Note that the mine plan employs a variable cut-off grade strategy to maximize financial returns. Of the 334 Mt in reserves, 281 Mt are in the feasibility study LOM plan.

Long-term Metal Prices
The Sisson Project Feasibility Study utilizes average long-term metal prices of $350/mtu for APT and $15/lb for Mo, and concludes that Sisson will be a stable and profitable producer of tungsten and molybdenum concentrate, as well as ammonium paratungstate, at both current and long-term forecast metal prices. The selected tungsten price falls in the low-to-medium range of estimates provided in a marketing study completed for Northcliff by the Roskill Consulting Group of London, U.K. ("Roskill").

According to Roskill, "based on forecasts for demand, the tungsten market should fluctuate around an equilibrium level in both the base-case and pessimistic demand scenarios assuming that the majority of planned projects reach production and current output at existing operations is maintained. Long-term, tungsten prices are expected to increase irrespective of the supply/demand balance. Tungsten production costs have been rising globally and Chinese producers are now more sensitive to tungsten prices than in the past because of rising energy, labour, equipment and reagent costs. In real price terms, APT prices are forecast to average $383/mtu in the period 2012 to 2025, reaching $433/mtu in 2025."

Mine Operations and Facilities
Infrastructure and facilities at the Sisson mine site will include an open pit, crushing, conveying, ore stockpile, ore concentrator, APT plant, tailings storage facility, and ancillary buildings including offices, shops and warehouses.

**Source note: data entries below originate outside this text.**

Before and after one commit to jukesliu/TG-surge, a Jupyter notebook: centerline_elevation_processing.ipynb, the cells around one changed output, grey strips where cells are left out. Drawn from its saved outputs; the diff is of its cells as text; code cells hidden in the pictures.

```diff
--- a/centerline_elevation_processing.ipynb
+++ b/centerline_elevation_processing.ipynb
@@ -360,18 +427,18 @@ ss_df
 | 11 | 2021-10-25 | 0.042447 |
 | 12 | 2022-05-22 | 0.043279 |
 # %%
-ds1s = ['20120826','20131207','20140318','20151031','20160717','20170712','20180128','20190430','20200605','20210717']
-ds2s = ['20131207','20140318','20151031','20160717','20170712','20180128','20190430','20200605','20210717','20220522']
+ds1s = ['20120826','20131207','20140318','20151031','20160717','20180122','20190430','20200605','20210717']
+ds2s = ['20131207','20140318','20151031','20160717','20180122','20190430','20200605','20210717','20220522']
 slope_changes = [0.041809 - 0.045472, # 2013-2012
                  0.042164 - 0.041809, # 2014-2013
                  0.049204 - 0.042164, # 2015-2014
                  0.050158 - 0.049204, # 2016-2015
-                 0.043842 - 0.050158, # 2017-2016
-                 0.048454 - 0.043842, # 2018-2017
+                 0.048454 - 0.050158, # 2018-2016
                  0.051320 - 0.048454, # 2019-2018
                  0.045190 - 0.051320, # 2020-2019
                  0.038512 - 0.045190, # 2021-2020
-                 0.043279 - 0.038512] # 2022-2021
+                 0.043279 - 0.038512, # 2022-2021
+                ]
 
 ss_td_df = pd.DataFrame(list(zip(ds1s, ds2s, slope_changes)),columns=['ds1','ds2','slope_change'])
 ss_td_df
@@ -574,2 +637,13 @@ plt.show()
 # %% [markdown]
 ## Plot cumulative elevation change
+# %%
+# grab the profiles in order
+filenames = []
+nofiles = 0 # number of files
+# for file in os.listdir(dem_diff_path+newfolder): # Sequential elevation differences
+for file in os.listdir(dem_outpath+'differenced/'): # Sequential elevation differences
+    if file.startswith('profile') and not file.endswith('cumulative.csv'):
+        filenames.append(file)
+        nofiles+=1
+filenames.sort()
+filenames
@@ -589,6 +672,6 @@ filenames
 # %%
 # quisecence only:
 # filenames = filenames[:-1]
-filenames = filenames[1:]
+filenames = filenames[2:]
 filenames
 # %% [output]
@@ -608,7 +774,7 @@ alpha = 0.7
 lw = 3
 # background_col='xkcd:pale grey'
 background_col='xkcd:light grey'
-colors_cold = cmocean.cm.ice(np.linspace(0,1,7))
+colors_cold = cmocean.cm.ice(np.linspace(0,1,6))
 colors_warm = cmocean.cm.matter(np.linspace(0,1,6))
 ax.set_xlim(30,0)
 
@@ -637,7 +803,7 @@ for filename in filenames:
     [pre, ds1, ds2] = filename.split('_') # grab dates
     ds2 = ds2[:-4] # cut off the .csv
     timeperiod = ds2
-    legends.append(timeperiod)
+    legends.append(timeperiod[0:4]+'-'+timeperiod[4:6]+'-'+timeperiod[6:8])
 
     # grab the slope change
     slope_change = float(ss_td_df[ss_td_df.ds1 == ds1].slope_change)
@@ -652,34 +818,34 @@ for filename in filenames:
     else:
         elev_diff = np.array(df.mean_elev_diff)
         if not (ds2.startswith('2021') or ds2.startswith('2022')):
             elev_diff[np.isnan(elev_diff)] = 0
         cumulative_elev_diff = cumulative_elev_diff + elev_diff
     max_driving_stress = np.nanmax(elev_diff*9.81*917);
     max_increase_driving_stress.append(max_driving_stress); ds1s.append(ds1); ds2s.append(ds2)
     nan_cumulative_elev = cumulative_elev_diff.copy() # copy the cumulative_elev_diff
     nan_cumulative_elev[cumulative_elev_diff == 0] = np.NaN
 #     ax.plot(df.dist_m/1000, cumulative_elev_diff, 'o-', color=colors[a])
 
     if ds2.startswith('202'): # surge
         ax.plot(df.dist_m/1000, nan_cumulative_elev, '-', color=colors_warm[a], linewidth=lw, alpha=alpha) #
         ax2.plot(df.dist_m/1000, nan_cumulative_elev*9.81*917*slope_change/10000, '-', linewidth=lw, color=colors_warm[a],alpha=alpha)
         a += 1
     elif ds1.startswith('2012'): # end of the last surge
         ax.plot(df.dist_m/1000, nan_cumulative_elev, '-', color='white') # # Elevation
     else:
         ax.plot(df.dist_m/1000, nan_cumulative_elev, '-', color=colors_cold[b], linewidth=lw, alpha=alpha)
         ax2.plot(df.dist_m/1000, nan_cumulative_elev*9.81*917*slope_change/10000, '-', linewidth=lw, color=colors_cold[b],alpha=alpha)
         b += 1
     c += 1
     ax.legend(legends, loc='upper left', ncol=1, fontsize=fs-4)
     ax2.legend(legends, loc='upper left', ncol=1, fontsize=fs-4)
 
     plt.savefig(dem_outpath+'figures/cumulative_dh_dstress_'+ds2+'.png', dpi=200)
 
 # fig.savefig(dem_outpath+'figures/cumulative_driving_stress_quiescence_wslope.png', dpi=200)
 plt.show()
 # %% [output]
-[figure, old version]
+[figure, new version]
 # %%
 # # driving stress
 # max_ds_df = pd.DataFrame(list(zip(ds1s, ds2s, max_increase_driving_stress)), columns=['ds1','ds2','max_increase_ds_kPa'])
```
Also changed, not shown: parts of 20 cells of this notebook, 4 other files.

Conventional, modern mining equipment will be used, including 16.5 m3 electric-hydraulic shovels, 136 tonne capacity haul trucks and 165 mm diameter hydraulic drills. The mine will deliver 10.5 Mt of mill feed annually to the primary crusher located adjacent to the pit, which will then be conveyed approximately 1 km to the concentrator. Lower grade and non-mineralized material will be stored within the tailings storage facility. The low strip ratio, bulk-tonnage style mining and consolidated footprint of the mine design all contribute to low unit operating costs for the Sisson Project.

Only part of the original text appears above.